What you are asked to do
Repeat every line of the data exactly; the pictures stay out.

Extracted records:
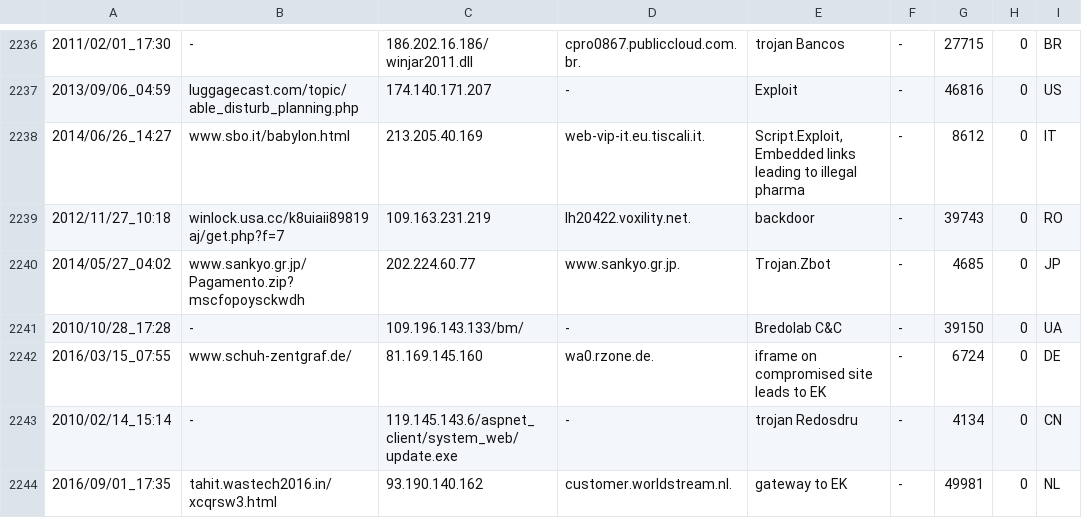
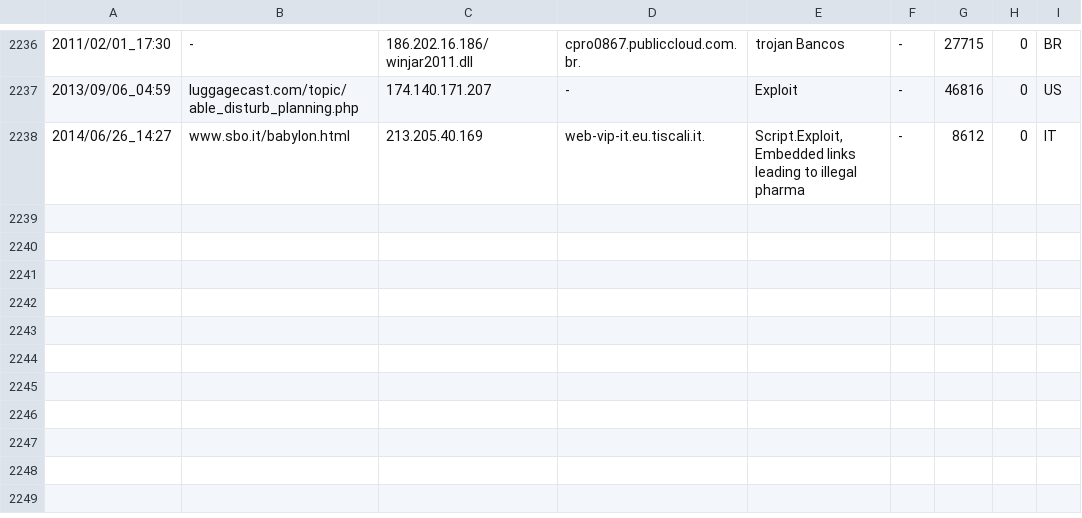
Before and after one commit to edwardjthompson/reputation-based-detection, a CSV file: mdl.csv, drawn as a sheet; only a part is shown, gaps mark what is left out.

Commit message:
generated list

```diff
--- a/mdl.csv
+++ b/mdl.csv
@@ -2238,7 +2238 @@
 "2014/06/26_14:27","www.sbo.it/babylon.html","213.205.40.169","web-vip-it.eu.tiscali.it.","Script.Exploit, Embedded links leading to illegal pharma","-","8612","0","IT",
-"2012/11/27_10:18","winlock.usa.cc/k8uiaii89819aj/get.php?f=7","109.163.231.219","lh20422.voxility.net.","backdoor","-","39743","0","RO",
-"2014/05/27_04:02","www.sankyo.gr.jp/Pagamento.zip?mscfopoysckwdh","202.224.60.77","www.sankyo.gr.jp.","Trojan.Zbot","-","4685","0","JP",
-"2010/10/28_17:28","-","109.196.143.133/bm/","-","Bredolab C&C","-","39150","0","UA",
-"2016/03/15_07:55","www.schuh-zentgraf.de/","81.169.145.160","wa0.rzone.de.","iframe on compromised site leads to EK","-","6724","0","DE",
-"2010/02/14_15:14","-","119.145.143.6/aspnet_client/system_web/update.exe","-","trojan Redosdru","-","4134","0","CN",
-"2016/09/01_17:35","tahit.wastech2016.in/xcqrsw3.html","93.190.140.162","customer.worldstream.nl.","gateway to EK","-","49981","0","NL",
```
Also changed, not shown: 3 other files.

Written response
Before and after one commit to edwardjthompson/reputation-based-detection, a CSV file: mdl.csv, drawn as a sheet; only a part is shown, gaps mark what is left out.

Commit message:
generated list

```diff
--- a/mdl.csv
+++ b/mdl.csv
@@ -2238,7 +2238 @@
 "2014/06/26_14:27","www.sbo.it/babylon.html","213.205.40.169","web-vip-it.eu.tiscali.it.","Script.Exploit, Embedded links leading to illegal pharma","-","8612","0","IT",
-"2012/11/27_10:18","winlock.usa.cc/k8uiaii89819aj/get.php?f=7","109.163.231.219","lh20422.voxility.net.","backdoor","-","39743","0","RO",
-"2014/05/27_04:02","www.sankyo.gr.jp/Pagamento.zip?mscfopoysckwdh","202.224.60.77","www.sankyo.gr.jp.","Trojan.Zbot","-","4685","0","JP",
-"2010/10/28_17:28","-","109.196.143.133/bm/","-","Bredolab C&C","-","39150","0","UA",
-"2016/03/15_07:55","www.schuh-zentgraf.de/","81.169.145.160","wa0.rzone.de.","iframe on compromised site leads to EK","-","6724","0","DE",
-"2010/02/14_15:14","-","119.145.143.6/aspnet_client/system_web/update.exe","-","trojan Redosdru","-","4134","0","CN",
-"2016/09/01_17:35","tahit.wastech2016.in/xcqrsw3.html","93.190.140.162","customer.worldstream.nl.","gateway to EK","-","49981","0","NL",
```
Also changed, not shown: 3 other files.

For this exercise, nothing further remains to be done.